May 28, 2014
COLUMBIA, S.C. – The South Carolina Arts Commission and Hub City Press of Spartanburg announce the five books named finalists in the 2014 South Carolina First Novel Competition. The finalists are That Strange Darkness by Matthew Boedy of Columbia; John Lee by Mary Fancher of Greer; Whereabouts by Scott Gould of Greenville; Grave Dust from the Islands Far by James Edwin McTeer II of Lexington; and An Early Harvest by David A. Wright of Travelers Rest. Thirty-four unpublished manuscripts were submitted for the prize.
Photos and brief bios of the finalists are available on the Hub City Press website.
The winner will be announced in early June and will have his or her book published in 2015 by Hub City Press.
Ben Fountain, author of Billy Lynn’s Last Halftime Walk and Brief Encounters with Che Guevara, is this year’s judge of the biennial First Novel contest. Originally from the Carolinas, Fountain now lives in Dallas, Texas.
The three previous First Novel winners are Brian Ray of Columbia, author of Through the Pale Door (2008), selected by Percival Everett; Matt Matthews of Greenville, author of Mercy Creek (2010), selected by Bret Lott; and Susan Tekulve, author of In the Garden of Stone, selected by Josephine Humphreys.
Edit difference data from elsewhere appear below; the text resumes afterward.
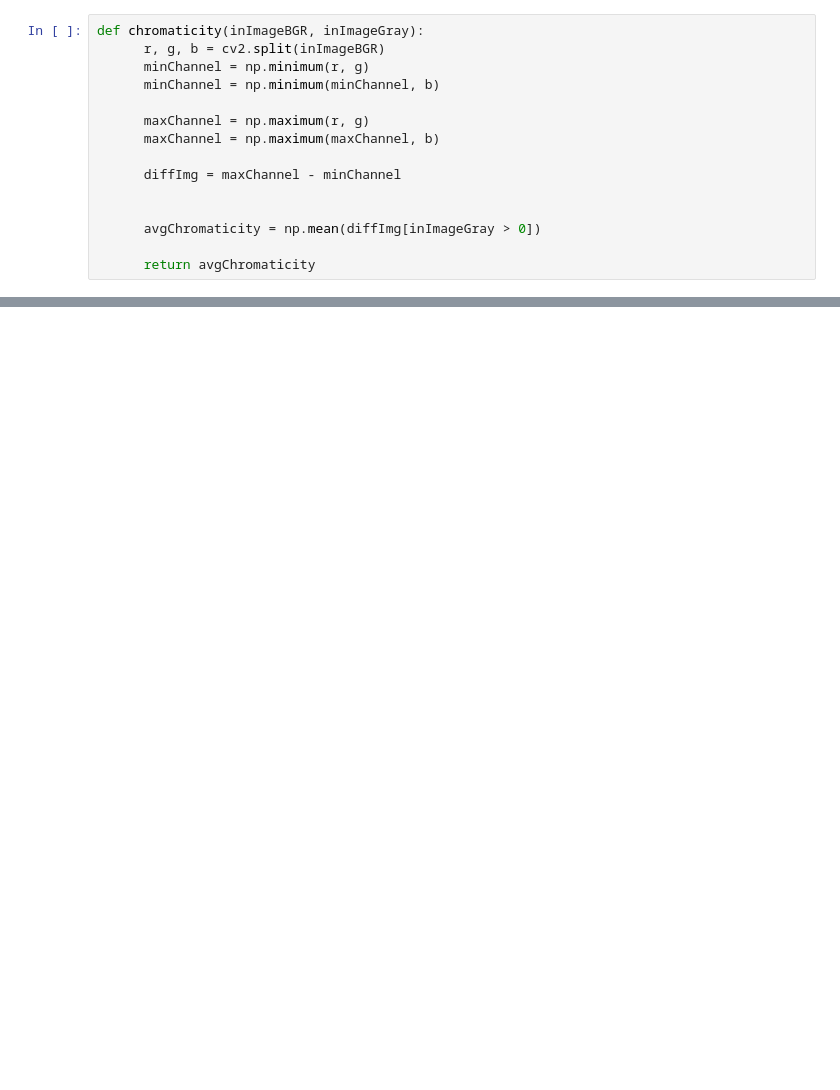
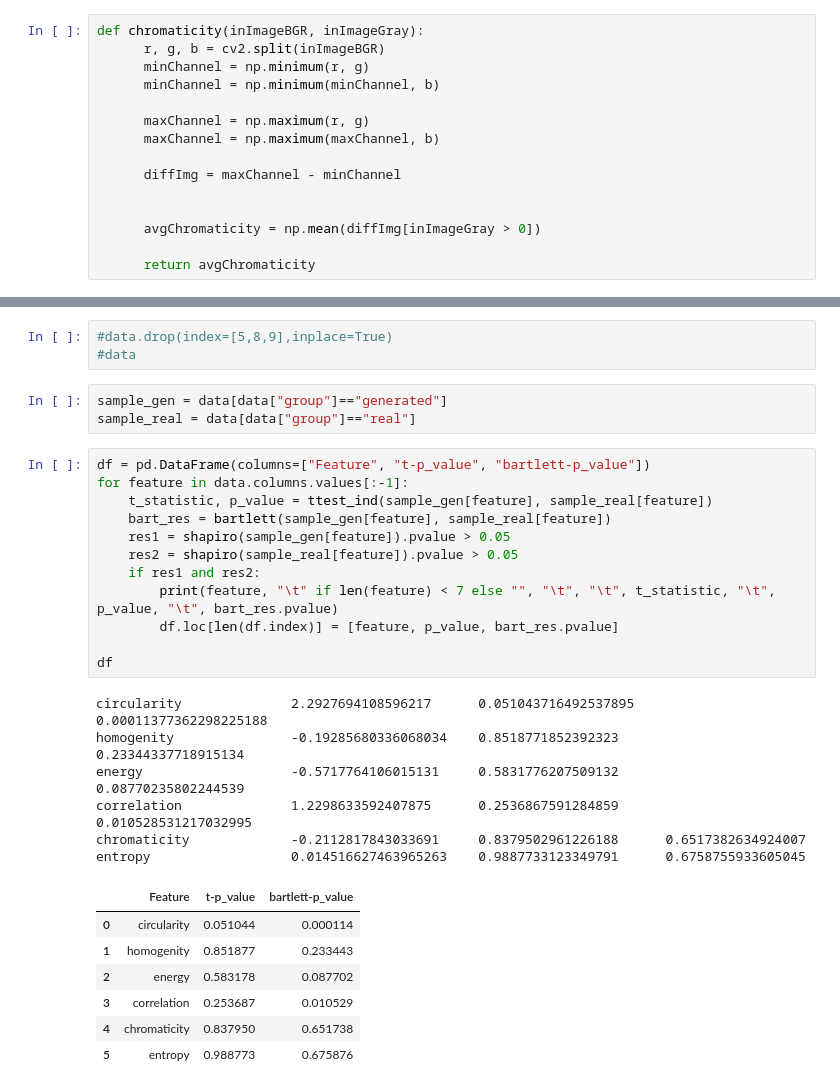
Before and after one commit to danielstuetz/cov-generative-ai, a Jupyter notebook: src/metrics.ipynb, the cells around one changed output, grey strips where cells are left out. Drawn from its saved outputs; the diff is of its cells as text; blank space fills up the shorter version.

```diff
--- a/src/metrics.ipynb
+++ b/src/metrics.ipynb
@@ -72,0 +120,32 @@ chromaticity(image, gray_img)
+# %%
+#data.drop(index=[5,8,9],inplace=True)
+#data
+# %%
+sample_gen = data[data["group"]=="generated"]
+sample_real = data[data["group"]=="real"]
+# %%
+df = pd.DataFrame(columns=["Feature", "t-p_value", "bartlett-p_value"])
+for feature in data.columns.values[:-1]:
+    t_statistic, p_value = ttest_ind(sample_gen[feature], sample_real[feature])
+    bart_res = bartlett(sample_gen[feature], sample_real[feature])
+    res1 = shapiro(sample_gen[feature]).pvalue > 0.05
+    res2 = shapiro(sample_real[feature]).pvalue > 0.05
+    if res1 and res2:
+        print(feature, "\t" if len(feature) < 7 else "", "\t", "\t", t_statistic, "\t", p_value, "\t", bart_res.pvalue)
+        df.loc[len(df.index)] = [feature, p_value, bart_res.pvalue]
+
+df
+# %% [output]
+circularity              2.2927694108596217      0.051043716492537895    0.00011377362298225188
+homogenity               -0.19285680336068034    0.8518771852392323      0.23344337718915134
+energy                   -0.5717764106015131     0.5831776207509132      0.08770235802244539
+correlation              1.2298633592407875      0.2536867591284859      0.010528531217032995
+chromaticity             -0.2112817843033691     0.8379502961226188      0.6517382634924007
+entropy                  0.014516627463965263    0.9887733123349791      0.6758755933605045
+|  | Feature | t-p_value | bartlett-p_value |
+| 0 | circularity | 0.051044 | 0.000114 |
+| 1 | homogenity | 0.851877 | 0.233443 |
+| 2 | energy | 0.583178 | 0.087702 |
+| 3 | correlation | 0.253687 | 0.010529 |
+| 4 | chromaticity | 0.837950 | 0.651738 |
+| 5 | entropy | 0.988773 | 0.675876 |
```
Also changed, not shown: parts of 12 cells of this notebook, 20 other files.
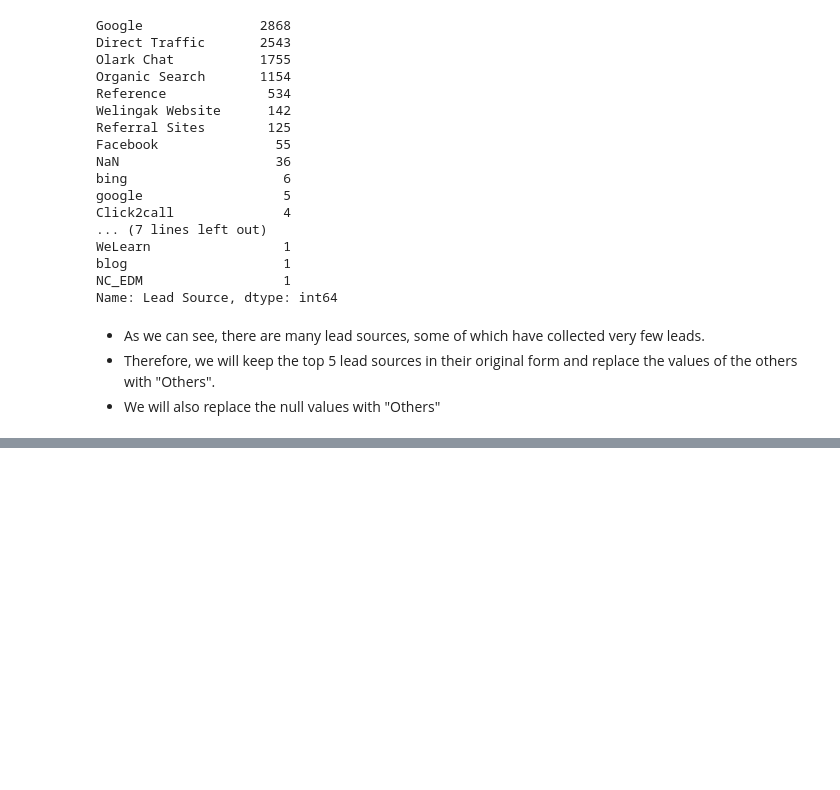
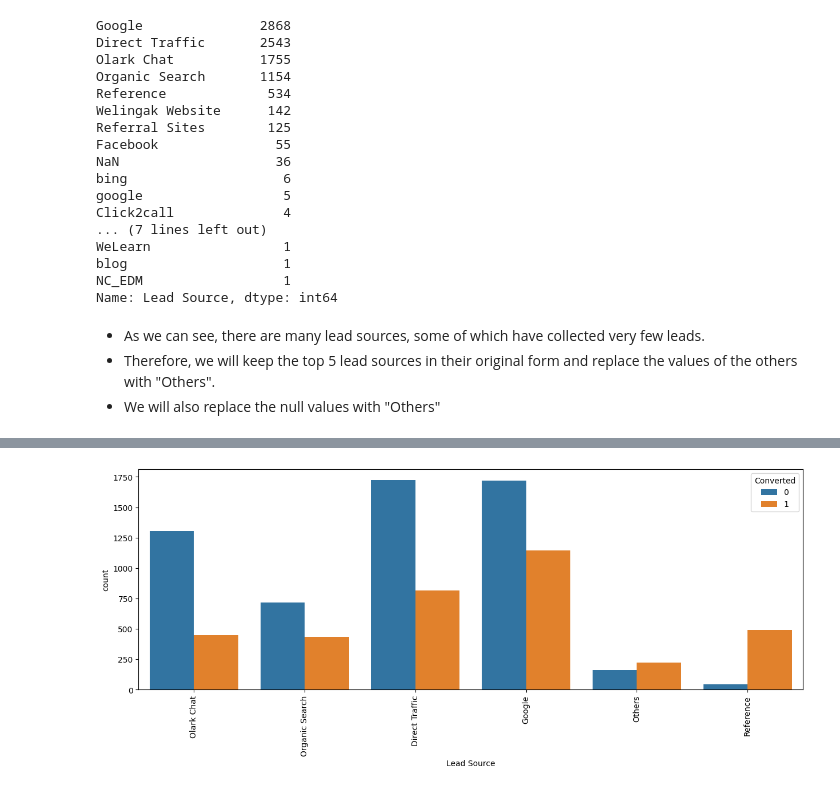
Before and after one commit to BharatPanera/lead_scoring_case_study, a Jupyter notebook: lead_scoring.ipynb, the cells around one changed output, grey strips where cells are left out. Drawn from its saved outputs; the diff is of its cells as text; code cells hidden in the pictures; blank space fills up the shorter version.

Commit message:
completed analysis of Lead source variable

```diff
--- a/lead_scoring.ipynb
+++ b/lead_scoring.ipynb
@@ -351 +354,6 @@ NaN                 36
 Name: Lead Source, dtype: int64
+# %%
+# Create plot for better understanding
+create_plot("Lead Source")
+# %% [output]
+[figure, added]
```
Also changed, not shown: parts of 4 cells of this notebook.
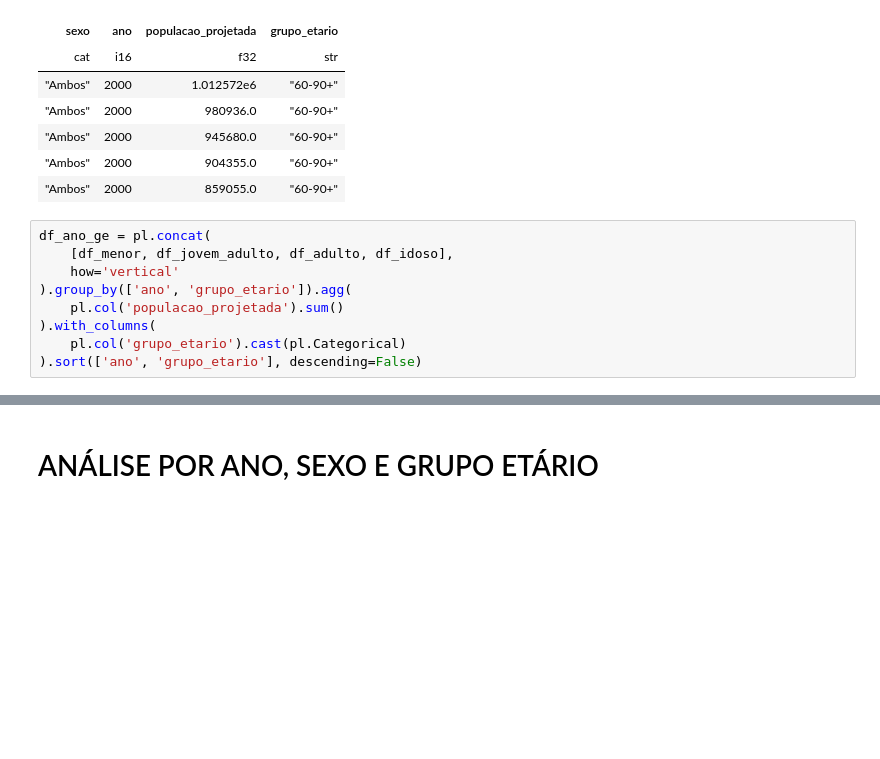
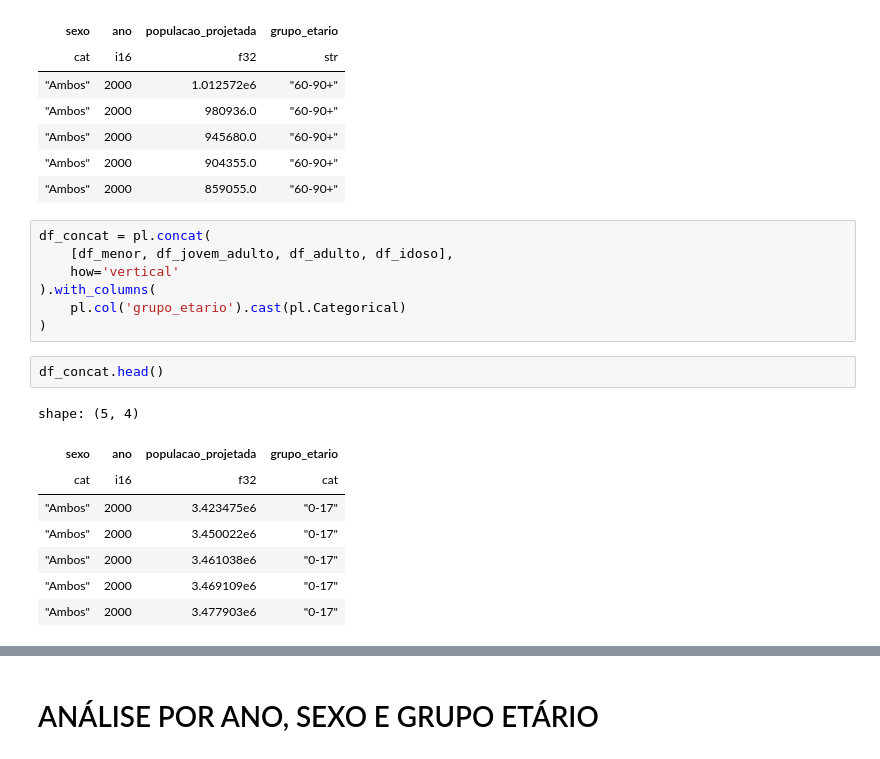
Before and after one commit to LazaroDamasceno/Rascunho-Artigo, a Jupyter notebook: analise_dados/projecao_populaco_ibge/projecao_populacao.ipynb, the cells around one changed output, grey strips where cells are left out. Drawn from its saved outputs; the diff is of its cells as text; blank space fills up the shorter version.

```diff
--- a/analise_dados/projecao_populaco_ibge/projecao_populacao.ipynb
+++ b/analise_dados/projecao_populaco_ibge/projecao_populacao.ipynb
@@ -229,11 +229,20 @@ shape: (5, 4)
 | "Ambos" | 2000 | 904355.0 | "60-90+" |
 | "Ambos" | 2000 | 859055.0 | "60-90+" |
 # %%
-df_ano_ge = pl.concat(
+df_concat = pl.concat(
     [df_menor, df_jovem_adulto, df_adulto, df_idoso],
     how='vertical'
-).group_by(['ano', 'grupo_etario']).agg(
-    pl.col('populacao_projetada').sum()
 ).with_columns(
     pl.col('grupo_etario').cast(pl.Categorical)
-).sort(['ano', 'grupo_etario'], descending=False)
+)
+# %%
+df_concat.head()
+# %% [output]
+shape: (5, 4)
+| sexo | ano | populacao_projetada | grupo_etario |
+| cat | i16 | f32 | cat |
+| "Ambos" | 2000 | 3.423475e6 | "0-17" |
+| "Ambos" | 2000 | 3.450022e6 | "0-17" |
+| "Ambos" | 2000 | 3.461038e6 | "0-17" |
+| "Ambos" | 2000 | 3.469109e6 | "0-17" |
+| "Ambos" | 2000 | 3.477903e6 | "0-17" |
```
Also changed, not shown: parts of 9 cells of this notebook, 14 other files.
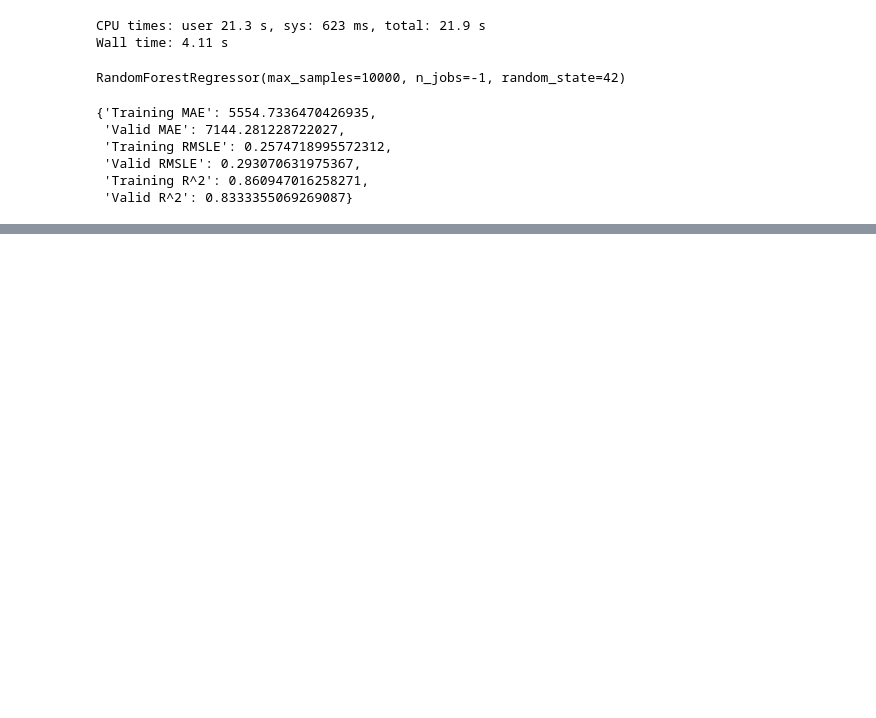
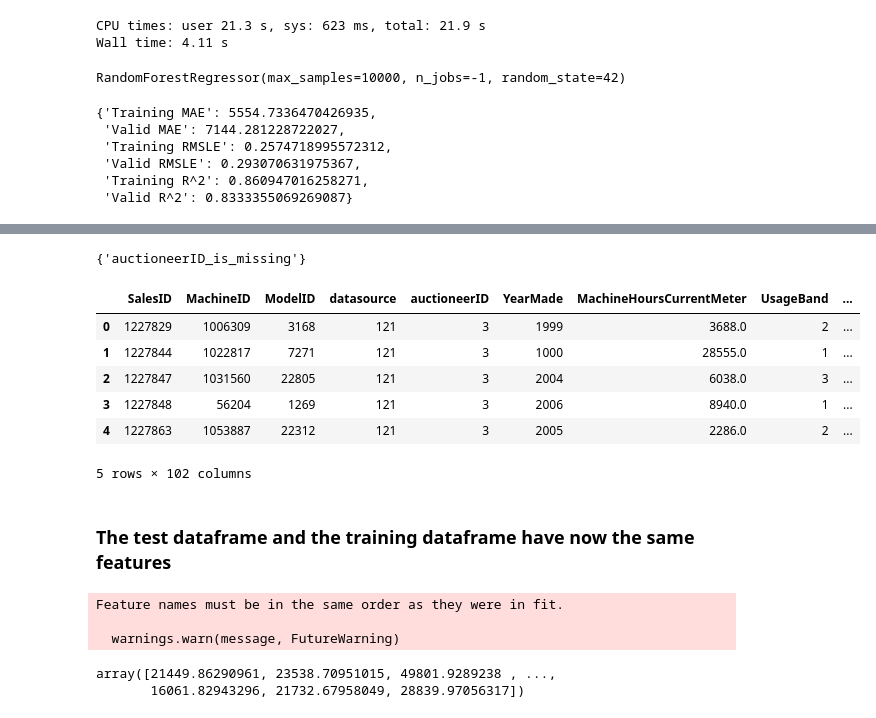
Before and after one commit to JH-MlAndAi/ML_Project_Regression_TimeSeriesData, a Jupyter notebook: end-to-end-regression-bulldozer-prices.ipynb, the cells around one changed output, grey strips where cells are left out. Cells and saved outputs as stored; diff of their text form; code cells hidden in the pictures; blank space fills up the shorter version.

```diff
--- a/end-to-end-regression-bulldozer-prices.ipynb
+++ b/end-to-end-regression-bulldozer-prices.ipynb
@@ -747,0 +757,32 @@ test_preds = better_model.predict(df_test)
+# %%
+def preprocess_data(df):
+    """
+    Perform transformations on df and returns the new dataframe.
+    """
+    # Add datetime parameters for saledates
+    df["saleYear"] = df.saledate.dt.year
+    df["saleMonth"] = df.saledate.dt.month
+    df["saleDay"] = df.saledate.dt.day
+    df["saleDayOfWeek"] = df.saledate.dt.dayofweek
+    df["saleDayOfYear"] = df.saledate.dt.dayofyear
+
+    # Delete original saledates
+    df.drop("saledate", axis=1, inplace=True)
+
+    # Fill numeric rows with the median
+    for label, content in df.items():
+        if pd.api.types.is_numeric_dtype(content):
+            if pd.isnull(content).sum():
+                df[label+"_is_missing"] = pd.isnull(content)
+                df[label] = content.fillna(content.median())
+
+        # Turn categorical variables into numbers
+        if not pd.api.types.is_numeric_dtype(content):
+            df[label+"_is_missing"] = pd.isnull(content)
+            # Add the +1 because pandas encodes missing categories as -1
+            df[label] = pd.Categorical(content).codes+1
+
+    return df
+# %%
+# Process test data
+df_test = preprocess_data(df_test)
@@ -747,0 +799,31 @@ test_preds = better_model.predict(df_test)
+# %%
+# training data has 102 columns and testdata has 101 -> finding the missing columns in the test set
+set(X_train.columns) - set(df_test.columns)
+# %% [output]
+{'auctioneerID_is_missing'}
+# %%
+# Manually adjusting the missing auctioneerID_is_missing column in df_test
+df_test["auctioneerID_is_missing"] = False
+df_test.head()
+# %% [output]
+|  | SalesID | MachineID | ModelID | datasource | auctioneerID | YearMade | MachineHoursCurrentMeter | UsageBand | ... |
+| 0 | 1227829 | 1006309 | 3168 | 121 | 3 | 1999 | 3688.0 | 2 | ... |
+| 1 | 1227844 | 1022817 | 7271 | 121 | 3 | 1000 | 28555.0 | 1 | ... |
+| 2 | 1227847 | 1031560 | 22805 | 121 | 3 | 2004 | 6038.0 | 3 | ... |
+| 3 | 1227848 | 56204 | 1269 | 121 | 3 | 2006 | 8940.0 | 1 | ... |
+| 4 | 1227863 | 1053887 | 22312 | 121 | 3 | 2005 | 2286.0 | 2 | ... |
+5 rows × 102 columns
+# %% [markdown]
+### The test dataframe and the training dataframe have now the same features
+# %%
+# Make predictions on the test dataset
+test_preds = better_model.predict(df_test)
+# %% [output]
+Feature names must be in the same order as they were in fit.
+
+  warnings.warn(message, FutureWarning)
+# %%
+test_preds
+# %% [output]
+array([21449.86290961, 23538.70951015, 49801.9289238 , ...,
+       16061.82943296, 21732.67958049, 28839.97056317])
```
Also changed, not shown: parts of 36 cells of this notebook, 3 other files.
The South Carolina First Novel Prize is funded by the South Carolina Arts Commission, Hub City Press and the Phifer/Johnson Foundation of Spartanburg. The Humanities CouncilSC and the South Carolina State Library are founding partners.
Hub City Press
Hub City Press, founded in 1995, has published more than 65 books by regional authors, won 12 national and regional IPPY awards from Independent Publisher magazine, is a recipient of the Elizabeth O'Neill Verner Governor’s Award for the Arts, and has partnered with the S.C. Arts Commission on five previous book projects. For more information, visit www.hubcity.org or call (864) 577-9349.
About the South Carolina Arts Commission:
The South Carolina Arts Commission is the state agency charged with creating a thriving arts environment that benefits all South Carolinians, regardless of their location or circumstances. Created by the South Carolina General Assembly in 1967, the Arts Commission works to increase public participation in the arts by providing services, grants and leadership initiatives in three areas: arts education, community arts development and artist development. Headquartered in Columbia, S.C., the Arts Commission is funded by the state of South Carolina, by the federal government through the National Endowment for the Arts, and other sources. For more information, visit www.SouthCarolinaArts.com or call (803) 734-8696.